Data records
■ ■ ■ ■
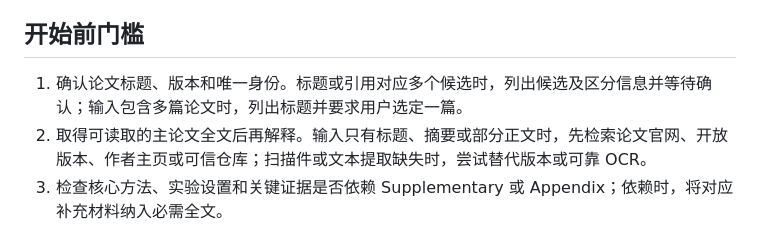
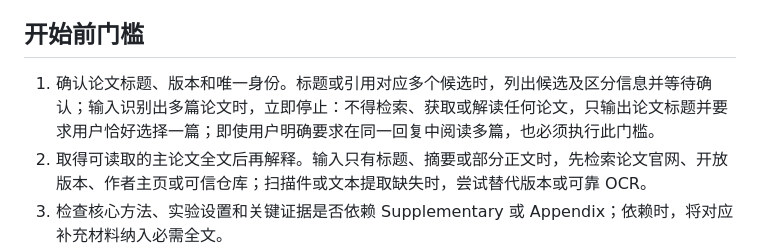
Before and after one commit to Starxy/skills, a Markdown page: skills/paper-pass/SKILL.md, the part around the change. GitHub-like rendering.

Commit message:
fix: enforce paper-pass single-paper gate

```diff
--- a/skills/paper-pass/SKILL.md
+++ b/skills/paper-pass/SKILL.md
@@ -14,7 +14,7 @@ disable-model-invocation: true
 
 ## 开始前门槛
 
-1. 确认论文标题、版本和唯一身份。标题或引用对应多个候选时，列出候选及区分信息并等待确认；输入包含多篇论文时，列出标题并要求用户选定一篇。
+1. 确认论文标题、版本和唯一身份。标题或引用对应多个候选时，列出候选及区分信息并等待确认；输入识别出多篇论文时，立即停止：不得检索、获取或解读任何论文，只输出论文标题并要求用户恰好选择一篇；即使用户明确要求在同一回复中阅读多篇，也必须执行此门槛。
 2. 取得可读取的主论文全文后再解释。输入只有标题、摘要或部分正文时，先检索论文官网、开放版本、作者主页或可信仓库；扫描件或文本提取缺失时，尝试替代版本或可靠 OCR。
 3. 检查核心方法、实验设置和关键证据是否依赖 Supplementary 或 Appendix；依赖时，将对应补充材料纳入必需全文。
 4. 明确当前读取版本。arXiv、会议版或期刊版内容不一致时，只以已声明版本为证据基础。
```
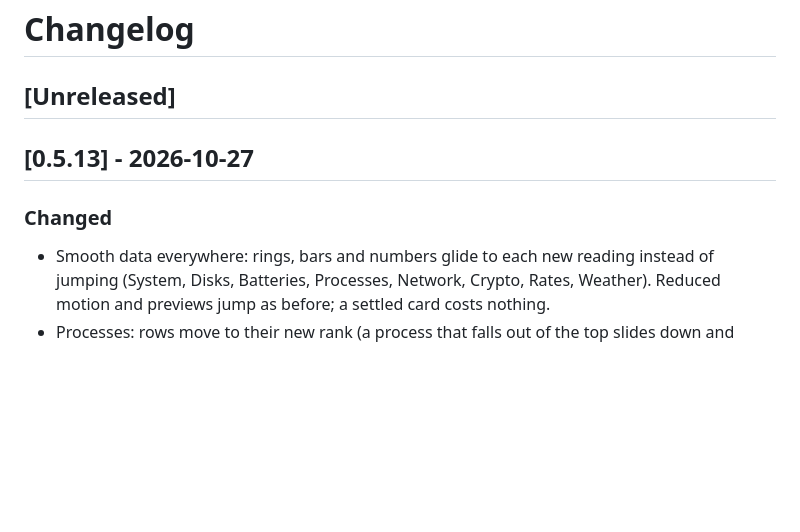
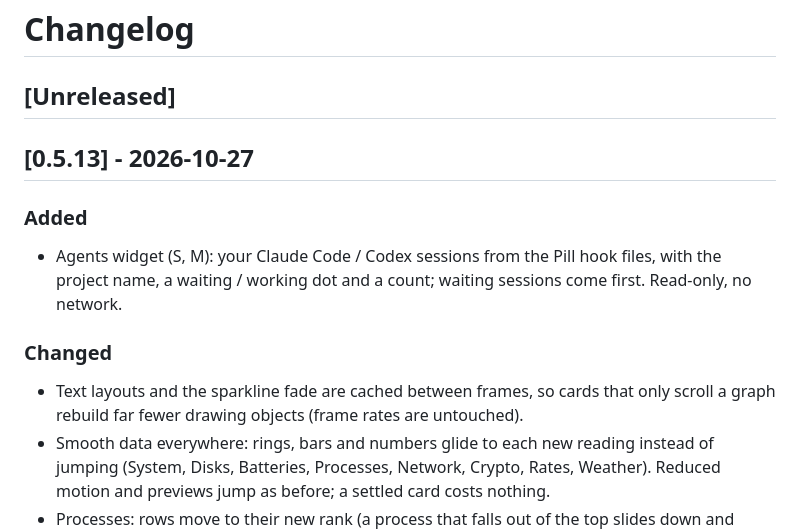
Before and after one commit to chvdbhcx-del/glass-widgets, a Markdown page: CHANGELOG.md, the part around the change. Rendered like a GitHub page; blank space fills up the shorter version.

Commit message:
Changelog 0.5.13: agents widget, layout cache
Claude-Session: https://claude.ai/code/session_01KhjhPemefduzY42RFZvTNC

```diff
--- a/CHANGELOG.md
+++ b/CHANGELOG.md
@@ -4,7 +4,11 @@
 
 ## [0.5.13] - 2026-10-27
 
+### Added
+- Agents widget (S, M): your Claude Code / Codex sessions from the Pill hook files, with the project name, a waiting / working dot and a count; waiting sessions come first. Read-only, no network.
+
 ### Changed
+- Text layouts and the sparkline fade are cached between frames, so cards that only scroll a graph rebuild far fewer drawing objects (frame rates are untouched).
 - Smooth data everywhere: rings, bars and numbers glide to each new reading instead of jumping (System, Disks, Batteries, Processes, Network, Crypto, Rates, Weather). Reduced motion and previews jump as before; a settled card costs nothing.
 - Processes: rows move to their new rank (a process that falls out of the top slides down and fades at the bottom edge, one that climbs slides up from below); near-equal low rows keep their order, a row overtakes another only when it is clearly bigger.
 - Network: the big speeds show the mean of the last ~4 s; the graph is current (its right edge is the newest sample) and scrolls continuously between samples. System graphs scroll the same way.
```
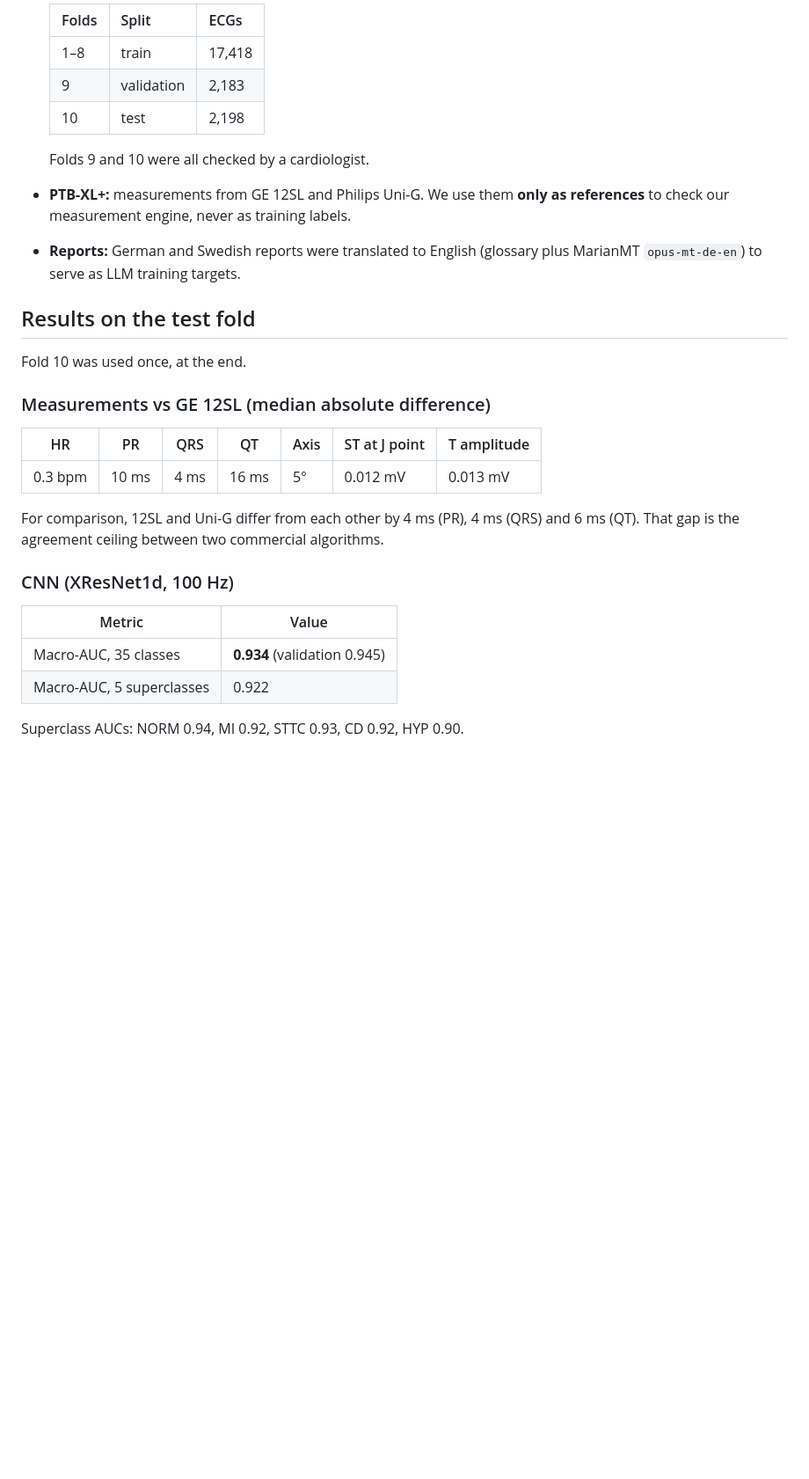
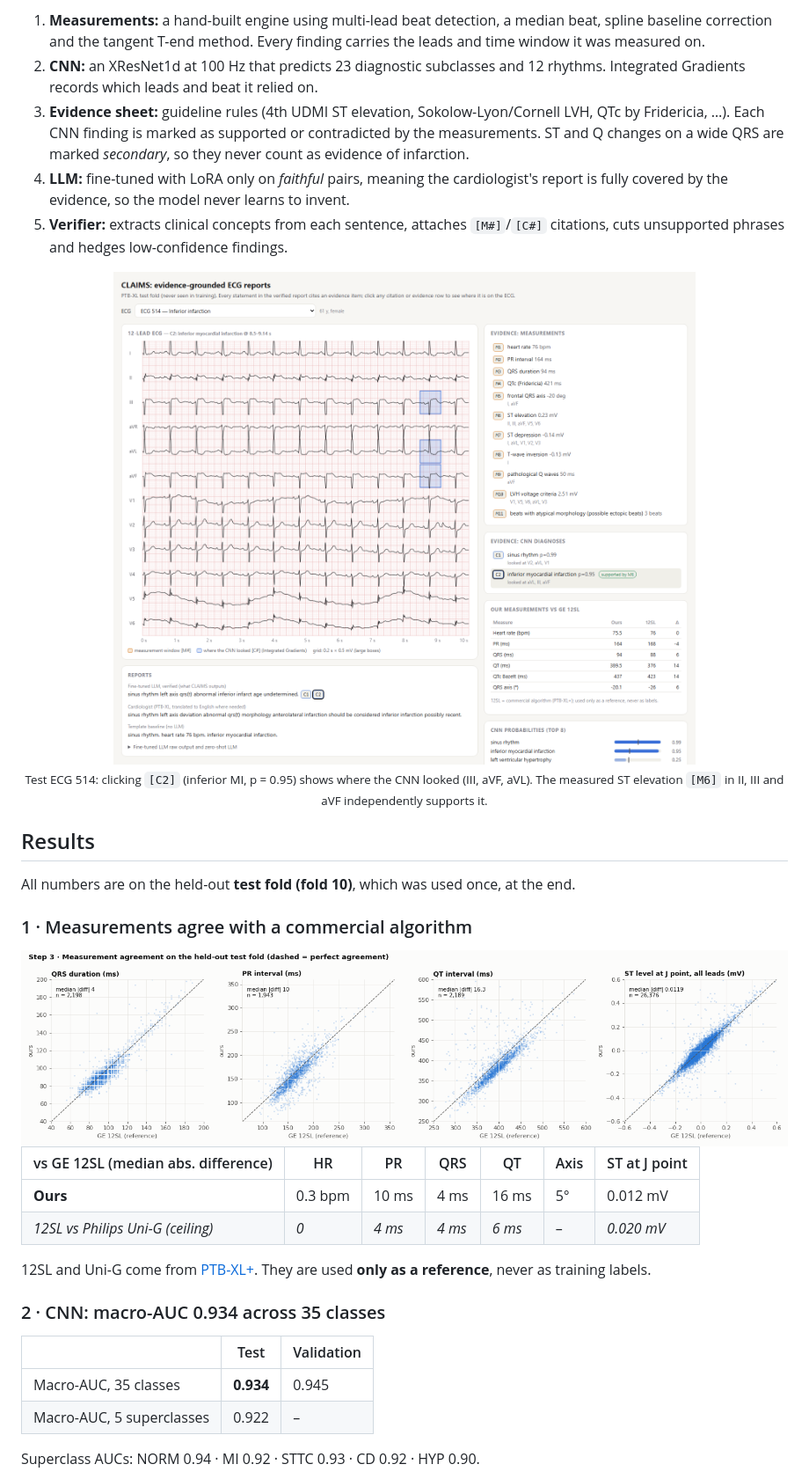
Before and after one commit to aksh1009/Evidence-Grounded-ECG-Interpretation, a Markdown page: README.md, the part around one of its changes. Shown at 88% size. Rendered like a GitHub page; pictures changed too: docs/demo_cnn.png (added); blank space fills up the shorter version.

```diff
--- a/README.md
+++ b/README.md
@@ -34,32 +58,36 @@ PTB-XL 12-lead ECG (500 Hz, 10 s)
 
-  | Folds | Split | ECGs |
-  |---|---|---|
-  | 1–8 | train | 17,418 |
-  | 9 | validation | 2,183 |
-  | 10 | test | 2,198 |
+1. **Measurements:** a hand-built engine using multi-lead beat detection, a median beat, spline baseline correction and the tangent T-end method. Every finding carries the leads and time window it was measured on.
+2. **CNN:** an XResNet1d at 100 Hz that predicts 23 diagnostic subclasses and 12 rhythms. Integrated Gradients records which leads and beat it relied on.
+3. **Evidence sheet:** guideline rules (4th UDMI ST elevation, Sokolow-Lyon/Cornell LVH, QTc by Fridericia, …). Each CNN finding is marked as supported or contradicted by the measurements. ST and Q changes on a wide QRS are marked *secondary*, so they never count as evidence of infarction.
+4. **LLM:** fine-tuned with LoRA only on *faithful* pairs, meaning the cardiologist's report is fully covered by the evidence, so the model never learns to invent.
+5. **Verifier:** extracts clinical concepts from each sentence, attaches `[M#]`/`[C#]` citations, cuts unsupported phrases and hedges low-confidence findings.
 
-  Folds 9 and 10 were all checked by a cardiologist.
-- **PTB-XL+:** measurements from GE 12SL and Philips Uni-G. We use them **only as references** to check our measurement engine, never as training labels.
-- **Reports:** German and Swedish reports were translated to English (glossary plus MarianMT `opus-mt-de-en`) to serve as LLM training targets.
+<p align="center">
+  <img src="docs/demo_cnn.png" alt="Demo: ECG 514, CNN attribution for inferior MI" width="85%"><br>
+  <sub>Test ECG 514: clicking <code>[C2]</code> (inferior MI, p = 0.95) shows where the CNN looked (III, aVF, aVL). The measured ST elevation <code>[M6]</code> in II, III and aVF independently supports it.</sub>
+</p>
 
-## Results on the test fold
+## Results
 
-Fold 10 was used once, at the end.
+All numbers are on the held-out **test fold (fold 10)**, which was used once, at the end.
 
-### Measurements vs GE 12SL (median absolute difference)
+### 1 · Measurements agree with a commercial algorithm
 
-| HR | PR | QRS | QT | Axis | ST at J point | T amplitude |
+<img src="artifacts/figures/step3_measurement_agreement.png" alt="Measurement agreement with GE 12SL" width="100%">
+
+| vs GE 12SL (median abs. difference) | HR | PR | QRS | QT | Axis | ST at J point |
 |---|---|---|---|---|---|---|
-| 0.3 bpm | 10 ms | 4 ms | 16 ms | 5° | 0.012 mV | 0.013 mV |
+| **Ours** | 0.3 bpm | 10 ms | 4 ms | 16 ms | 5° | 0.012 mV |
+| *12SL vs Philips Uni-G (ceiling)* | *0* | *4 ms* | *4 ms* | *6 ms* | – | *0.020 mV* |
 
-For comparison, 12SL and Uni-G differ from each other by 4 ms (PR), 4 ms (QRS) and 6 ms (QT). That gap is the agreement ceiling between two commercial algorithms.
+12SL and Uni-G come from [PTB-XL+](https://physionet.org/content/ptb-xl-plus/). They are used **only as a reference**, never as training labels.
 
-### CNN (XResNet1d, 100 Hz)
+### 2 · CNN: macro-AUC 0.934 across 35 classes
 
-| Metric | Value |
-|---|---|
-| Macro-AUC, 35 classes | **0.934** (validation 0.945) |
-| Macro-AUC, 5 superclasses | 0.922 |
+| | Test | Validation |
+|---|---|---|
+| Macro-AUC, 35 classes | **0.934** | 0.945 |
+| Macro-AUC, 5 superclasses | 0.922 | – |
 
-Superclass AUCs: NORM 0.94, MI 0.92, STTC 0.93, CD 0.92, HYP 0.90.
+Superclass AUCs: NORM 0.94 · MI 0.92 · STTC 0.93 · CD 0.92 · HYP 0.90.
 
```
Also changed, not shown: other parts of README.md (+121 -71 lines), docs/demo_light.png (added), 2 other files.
■ ■ ■ ■
Your task:
Without copying any picture, write out the entries exactly.

Result of this task:
Before and after one commit to Starxy/skills, a Markdown page: skills/paper-pass/SKILL.md, the part around the change. GitHub-like rendering.

Commit message:
fix: enforce paper-pass single-paper gate

```diff
--- a/skills/paper-pass/SKILL.md
+++ b/skills/paper-pass/SKILL.md
@@ -14,7 +14,7 @@ disable-model-invocation: true
 
 ## 开始前门槛
 
-1. 确认论文标题、版本和唯一身份。标题或引用对应多个候选时，列出候选及区分信息并等待确认；输入包含多篇论文时，列出标题并要求用户选定一篇。
+1. 确认论文标题、版本和唯一身份。标题或引用对应多个候选时，列出候选及区分信息并等待确认；输入识别出多篇论文时，立即停止：不得检索、获取或解读任何论文，只输出论文标题并要求用户恰好选择一篇；即使用户明确要求在同一回复中阅读多篇，也必须执行此门槛。
 2. 取得可读取的主论文全文后再解释。输入只有标题、摘要或部分正文时，先检索论文官网、开放版本、作者主页或可信仓库；扫描件或文本提取缺失时，尝试替代版本或可靠 OCR。
 3. 检查核心方法、实验设置和关键证据是否依赖 Supplementary 或 Appendix；依赖时，将对应补充材料纳入必需全文。
 4. 明确当前读取版本。arXiv、会议版或期刊版内容不一致时，只以已声明版本为证据基础。
```
Before and after one commit to chvdbhcx-del/glass-widgets, a Markdown page: CHANGELOG.md, the part around the change. Rendered like a GitHub page; blank space fills up the shorter version.

Commit message:
Changelog 0.5.13: agents widget, layout cache
Claude-Session: https://claude.ai/code/session_01KhjhPemefduzY42RFZvTNC

```diff
--- a/CHANGELOG.md
+++ b/CHANGELOG.md
@@ -4,7 +4,11 @@
 
 ## [0.5.13] - 2026-10-27
 
+### Added
+- Agents widget (S, M): your Claude Code / Codex sessions from the Pill hook files, with the project name, a waiting / working dot and a count; waiting sessions come first. Read-only, no network.
+
 ### Changed
+- Text layouts and the sparkline fade are cached between frames, so cards that only scroll a graph rebuild far fewer drawing objects (frame rates are untouched).
 - Smooth data everywhere: rings, bars and numbers glide to each new reading instead of jumping (System, Disks, Batteries, Processes, Network, Crypto, Rates, Weather). Reduced motion and previews jump as before; a settled card costs nothing.
 - Processes: rows move to their new rank (a process that falls out of the top slides down and fades at the bottom edge, one that climbs slides up from below); near-equal low rows keep their order, a row overtakes another only when it is clearly bigger.
 - Network: the big speeds show the mean of the last ~4 s; the graph is current (its right edge is the newest sample) and scrolls continuously between samples. System graphs scroll the same way.
```
Before and after one commit to aksh1009/Evidence-Grounded-ECG-Interpretation, a Markdown page: README.md, the part around one of its changes. Shown at 88% size. Rendered like a GitHub page; pictures changed too: docs/demo_cnn.png (added); blank space fills up the shorter version.

```diff
--- a/README.md
+++ b/README.md
@@ -34,32 +58,36 @@ PTB-XL 12-lead ECG (500 Hz, 10 s)
 
-  | Folds | Split | ECGs |
-  |---|---|---|
-  | 1–8 | train | 17,418 |
-  | 9 | validation | 2,183 |
-  | 10 | test | 2,198 |
+1. **Measurements:** a hand-built engine using multi-lead beat detection, a median beat, spline baseline correction and the tangent T-end method. Every finding carries the leads and time window it was measured on.
+2. **CNN:** an XResNet1d at 100 Hz that predicts 23 diagnostic subclasses and 12 rhythms. Integrated Gradients records which leads and beat it relied on.
+3. **Evidence sheet:** guideline rules (4th UDMI ST elevation, Sokolow-Lyon/Cornell LVH, QTc by Fridericia, …). Each CNN finding is marked as supported or contradicted by the measurements. ST and Q changes on a wide QRS are marked *secondary*, so they never count as evidence of infarction.
+4. **LLM:** fine-tuned with LoRA only on *faithful* pairs, meaning the cardiologist's report is fully covered by the evidence, so the model never learns to invent.
+5. **Verifier:** extracts clinical concepts from each sentence, attaches `[M#]`/`[C#]` citations, cuts unsupported phrases and hedges low-confidence findings.
 
-  Folds 9 and 10 were all checked by a cardiologist.
-- **PTB-XL+:** measurements from GE 12SL and Philips Uni-G. We use them **only as references** to check our measurement engine, never as training labels.
-- **Reports:** German and Swedish reports were translated to English (glossary plus MarianMT `opus-mt-de-en`) to serve as LLM training targets.
+<p align="center">
+  <img src="docs/demo_cnn.png" alt="Demo: ECG 514, CNN attribution for inferior MI" width="85%"><br>
+  <sub>Test ECG 514: clicking <code>[C2]</code> (inferior MI, p = 0.95) shows where the CNN looked (III, aVF, aVL). The measured ST elevation <code>[M6]</code> in II, III and aVF independently supports it.</sub>
+</p>
 
-## Results on the test fold
+## Results
 
-Fold 10 was used once, at the end.
+All numbers are on the held-out **test fold (fold 10)**, which was used once, at the end.
 
-### Measurements vs GE 12SL (median absolute difference)
+### 1 · Measurements agree with a commercial algorithm
 
-| HR | PR | QRS | QT | Axis | ST at J point | T amplitude |
+<img src="artifacts/figures/step3_measurement_agreement.png" alt="Measurement agreement with GE 12SL" width="100%">
+
+| vs GE 12SL (median abs. difference) | HR | PR | QRS | QT | Axis | ST at J point |
 |---|---|---|---|---|---|---|
-| 0.3 bpm | 10 ms | 4 ms | 16 ms | 5° | 0.012 mV | 0.013 mV |
+| **Ours** | 0.3 bpm | 10 ms | 4 ms | 16 ms | 5° | 0.012 mV |
+| *12SL vs Philips Uni-G (ceiling)* | *0* | *4 ms* | *4 ms* | *6 ms* | – | *0.020 mV* |
 
-For comparison, 12SL and Uni-G differ from each other by 4 ms (PR), 4 ms (QRS) and 6 ms (QT). That gap is the agreement ceiling between two commercial algorithms.
+12SL and Uni-G come from [PTB-XL+](https://physionet.org/content/ptb-xl-plus/). They are used **only as a reference**, never as training labels.
 
-### CNN (XResNet1d, 100 Hz)
+### 2 · CNN: macro-AUC 0.934 across 35 classes
 
-| Metric | Value |
-|---|---|
-| Macro-AUC, 35 classes | **0.934** (validation 0.945) |
-| Macro-AUC, 5 superclasses | 0.922 |
+| | Test | Validation |
+|---|---|---|
+| Macro-AUC, 35 classes | **0.934** | 0.945 |
+| Macro-AUC, 5 superclasses | 0.922 | – |
 
-Superclass AUCs: NORM 0.94, MI 0.92, STTC 0.93, CD 0.92, HYP 0.90.
+Superclass AUCs: NORM 0.94 · MI 0.92 · STTC 0.93 · CD 0.92 · HYP 0.90.
 
```
Also changed, not shown: other parts of README.md (+121 -71 lines), docs/demo_light.png (added), 2 other files.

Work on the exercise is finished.